Code change snippets
*** Block opens ***

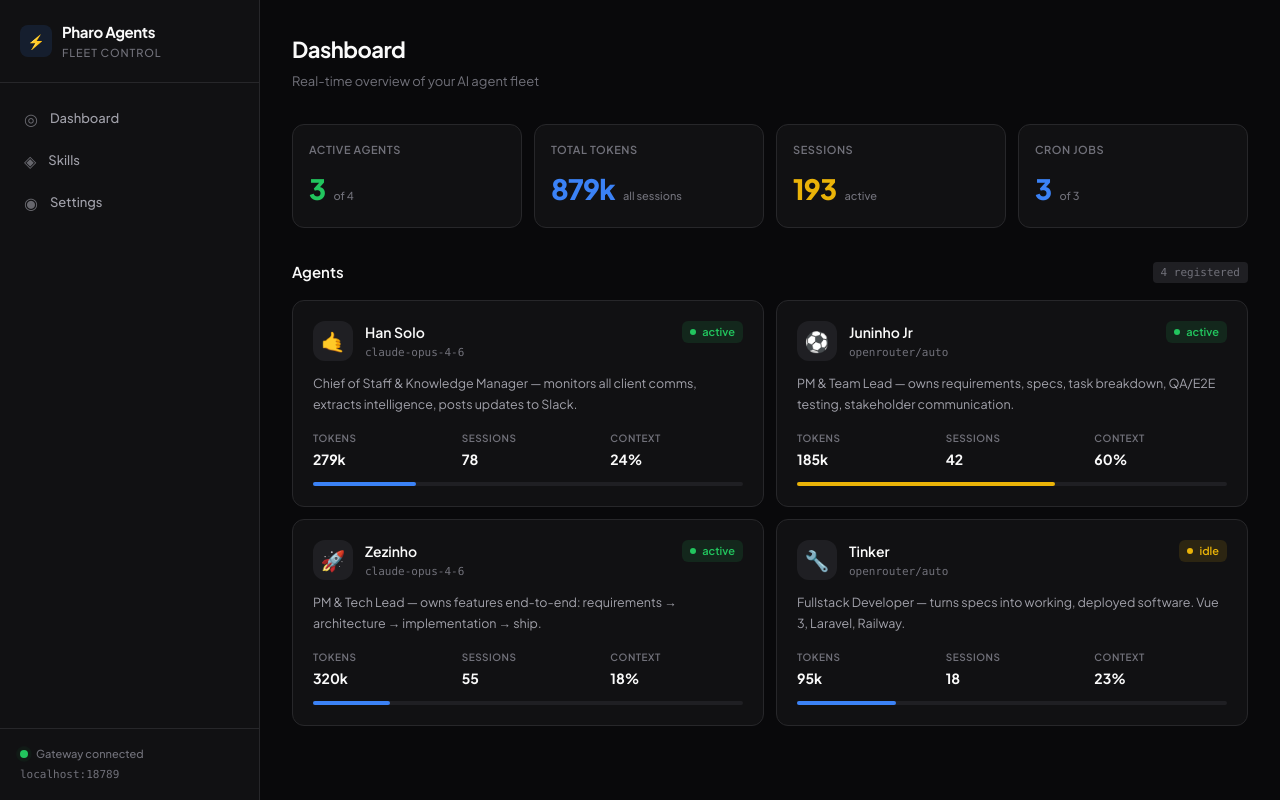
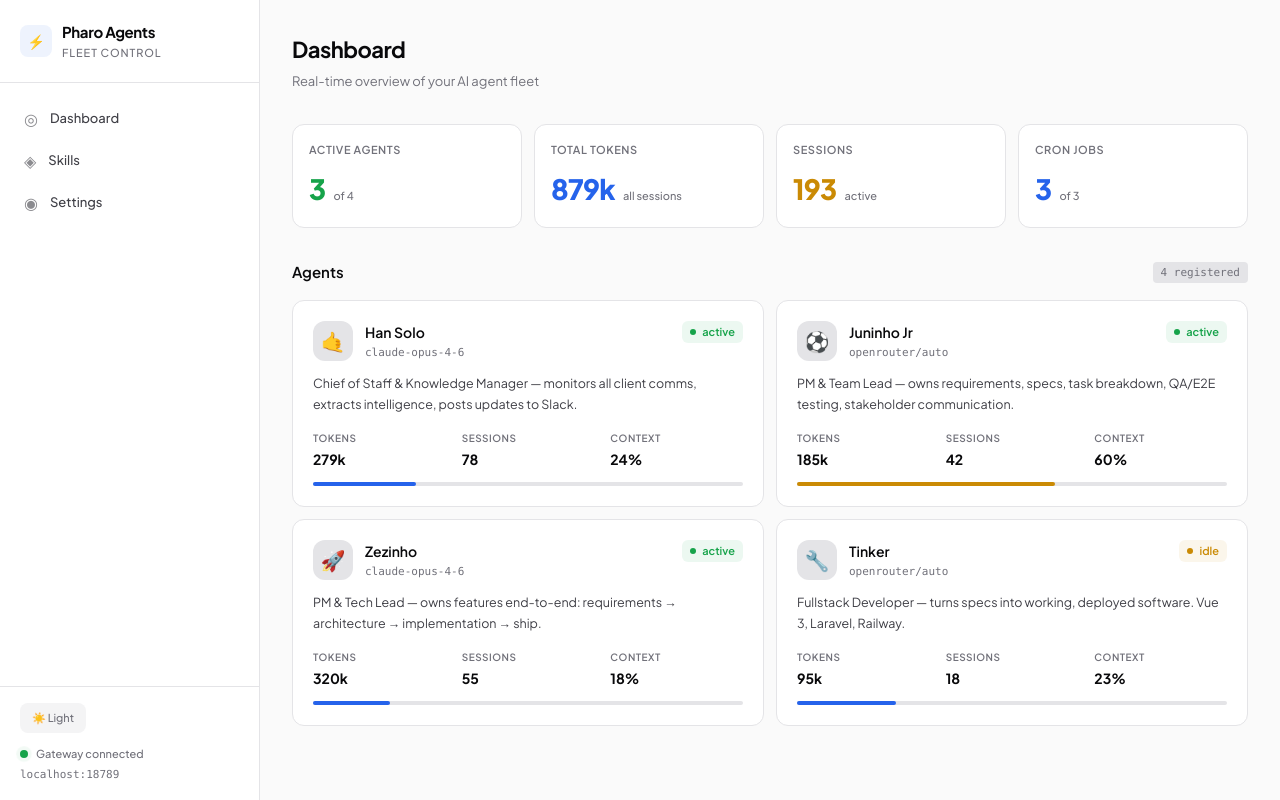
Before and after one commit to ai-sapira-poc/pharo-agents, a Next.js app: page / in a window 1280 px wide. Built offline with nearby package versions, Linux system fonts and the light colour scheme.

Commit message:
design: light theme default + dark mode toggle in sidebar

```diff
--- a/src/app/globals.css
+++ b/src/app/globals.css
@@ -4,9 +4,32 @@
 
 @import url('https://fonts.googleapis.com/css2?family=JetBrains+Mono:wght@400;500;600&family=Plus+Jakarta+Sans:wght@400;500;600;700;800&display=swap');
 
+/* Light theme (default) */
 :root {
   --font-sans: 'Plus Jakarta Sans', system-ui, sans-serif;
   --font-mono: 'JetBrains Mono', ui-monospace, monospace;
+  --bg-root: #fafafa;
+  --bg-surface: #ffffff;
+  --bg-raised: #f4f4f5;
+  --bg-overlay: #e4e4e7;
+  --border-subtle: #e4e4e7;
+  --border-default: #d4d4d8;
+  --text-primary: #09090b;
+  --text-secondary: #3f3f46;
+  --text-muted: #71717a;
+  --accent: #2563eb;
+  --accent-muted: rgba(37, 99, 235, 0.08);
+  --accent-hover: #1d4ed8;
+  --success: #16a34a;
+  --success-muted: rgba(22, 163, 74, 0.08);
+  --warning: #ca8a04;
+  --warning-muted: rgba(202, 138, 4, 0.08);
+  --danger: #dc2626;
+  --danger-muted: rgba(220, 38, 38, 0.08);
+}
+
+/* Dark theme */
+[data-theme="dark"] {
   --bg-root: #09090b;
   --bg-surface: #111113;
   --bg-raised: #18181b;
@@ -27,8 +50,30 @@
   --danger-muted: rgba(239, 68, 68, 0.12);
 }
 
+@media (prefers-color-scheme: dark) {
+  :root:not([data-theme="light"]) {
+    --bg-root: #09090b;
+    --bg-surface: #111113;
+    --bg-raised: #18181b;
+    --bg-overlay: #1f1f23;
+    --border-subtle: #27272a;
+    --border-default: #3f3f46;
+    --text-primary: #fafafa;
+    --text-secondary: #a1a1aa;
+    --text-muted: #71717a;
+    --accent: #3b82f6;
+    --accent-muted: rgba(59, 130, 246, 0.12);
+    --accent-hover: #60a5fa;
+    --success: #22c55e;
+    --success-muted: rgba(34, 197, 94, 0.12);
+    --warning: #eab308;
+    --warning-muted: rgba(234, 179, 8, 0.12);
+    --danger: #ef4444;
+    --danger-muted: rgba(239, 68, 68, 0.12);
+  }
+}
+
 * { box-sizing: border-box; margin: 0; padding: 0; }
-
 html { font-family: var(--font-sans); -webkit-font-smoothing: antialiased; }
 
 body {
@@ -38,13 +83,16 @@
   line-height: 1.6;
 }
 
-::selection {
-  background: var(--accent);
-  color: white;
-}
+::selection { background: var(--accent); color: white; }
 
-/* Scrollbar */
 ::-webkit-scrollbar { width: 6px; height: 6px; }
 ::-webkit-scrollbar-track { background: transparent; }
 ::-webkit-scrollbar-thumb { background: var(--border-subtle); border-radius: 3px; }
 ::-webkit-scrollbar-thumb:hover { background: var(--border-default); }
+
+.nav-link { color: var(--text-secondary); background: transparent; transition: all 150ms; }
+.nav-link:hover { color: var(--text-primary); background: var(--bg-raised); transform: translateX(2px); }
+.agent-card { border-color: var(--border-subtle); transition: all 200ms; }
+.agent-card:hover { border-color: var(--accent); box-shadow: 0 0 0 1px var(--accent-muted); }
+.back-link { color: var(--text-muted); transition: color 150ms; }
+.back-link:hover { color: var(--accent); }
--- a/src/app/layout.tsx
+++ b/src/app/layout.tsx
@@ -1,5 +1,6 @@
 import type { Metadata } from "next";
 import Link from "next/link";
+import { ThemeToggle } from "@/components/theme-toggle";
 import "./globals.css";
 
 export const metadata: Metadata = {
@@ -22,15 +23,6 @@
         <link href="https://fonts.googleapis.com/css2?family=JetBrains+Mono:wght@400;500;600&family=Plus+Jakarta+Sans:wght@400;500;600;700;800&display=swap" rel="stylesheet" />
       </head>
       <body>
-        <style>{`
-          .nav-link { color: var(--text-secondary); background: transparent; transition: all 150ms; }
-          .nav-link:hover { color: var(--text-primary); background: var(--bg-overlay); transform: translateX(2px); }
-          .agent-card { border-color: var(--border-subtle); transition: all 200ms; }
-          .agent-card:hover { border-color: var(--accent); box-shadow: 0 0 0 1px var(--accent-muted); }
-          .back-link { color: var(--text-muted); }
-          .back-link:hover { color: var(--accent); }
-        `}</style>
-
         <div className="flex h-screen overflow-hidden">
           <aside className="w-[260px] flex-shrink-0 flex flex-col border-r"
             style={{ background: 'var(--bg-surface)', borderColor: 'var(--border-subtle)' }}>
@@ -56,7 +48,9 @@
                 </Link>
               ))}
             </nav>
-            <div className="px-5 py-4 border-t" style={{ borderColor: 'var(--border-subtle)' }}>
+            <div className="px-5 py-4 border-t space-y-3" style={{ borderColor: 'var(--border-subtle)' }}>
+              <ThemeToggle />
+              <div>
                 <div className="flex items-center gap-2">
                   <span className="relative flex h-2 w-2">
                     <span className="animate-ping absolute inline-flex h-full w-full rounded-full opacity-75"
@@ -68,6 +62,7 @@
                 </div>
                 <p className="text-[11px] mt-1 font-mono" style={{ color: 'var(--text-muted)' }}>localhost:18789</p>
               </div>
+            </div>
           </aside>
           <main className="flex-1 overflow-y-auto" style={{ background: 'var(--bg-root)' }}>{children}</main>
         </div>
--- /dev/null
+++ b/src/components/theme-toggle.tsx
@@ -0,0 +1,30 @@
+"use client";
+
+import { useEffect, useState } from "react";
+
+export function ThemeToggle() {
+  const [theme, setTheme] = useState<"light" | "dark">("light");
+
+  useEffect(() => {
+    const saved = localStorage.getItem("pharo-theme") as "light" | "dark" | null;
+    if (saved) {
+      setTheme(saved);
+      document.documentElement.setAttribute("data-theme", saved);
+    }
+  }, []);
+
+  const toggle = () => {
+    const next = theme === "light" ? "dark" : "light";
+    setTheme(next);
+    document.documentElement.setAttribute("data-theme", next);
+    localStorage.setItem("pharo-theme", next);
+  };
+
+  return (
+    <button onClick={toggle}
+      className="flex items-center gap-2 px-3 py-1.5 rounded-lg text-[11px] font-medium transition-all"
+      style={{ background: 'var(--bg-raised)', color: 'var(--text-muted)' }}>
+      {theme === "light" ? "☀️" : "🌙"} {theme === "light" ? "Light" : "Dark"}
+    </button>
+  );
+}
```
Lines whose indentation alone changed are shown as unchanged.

*** Block closes ***

▶ _THE TASK_:
Copy each line above where "card" appears.

▶ _EXERCISE SOLUTION_:
+.agent-card { border-color: var(--border-subtle); transition: all 200ms; }
+.agent-card:hover { border-color: var(--accent); box-shadow: 0 0 0 1px var(--accent-muted); }
-          .agent-card { border-color: var(--border-subtle); transition: all 200ms; }
-          .agent-card:hover { border-color: var(--accent); box-shadow: 0 0 0 1px var(--accent-muted); }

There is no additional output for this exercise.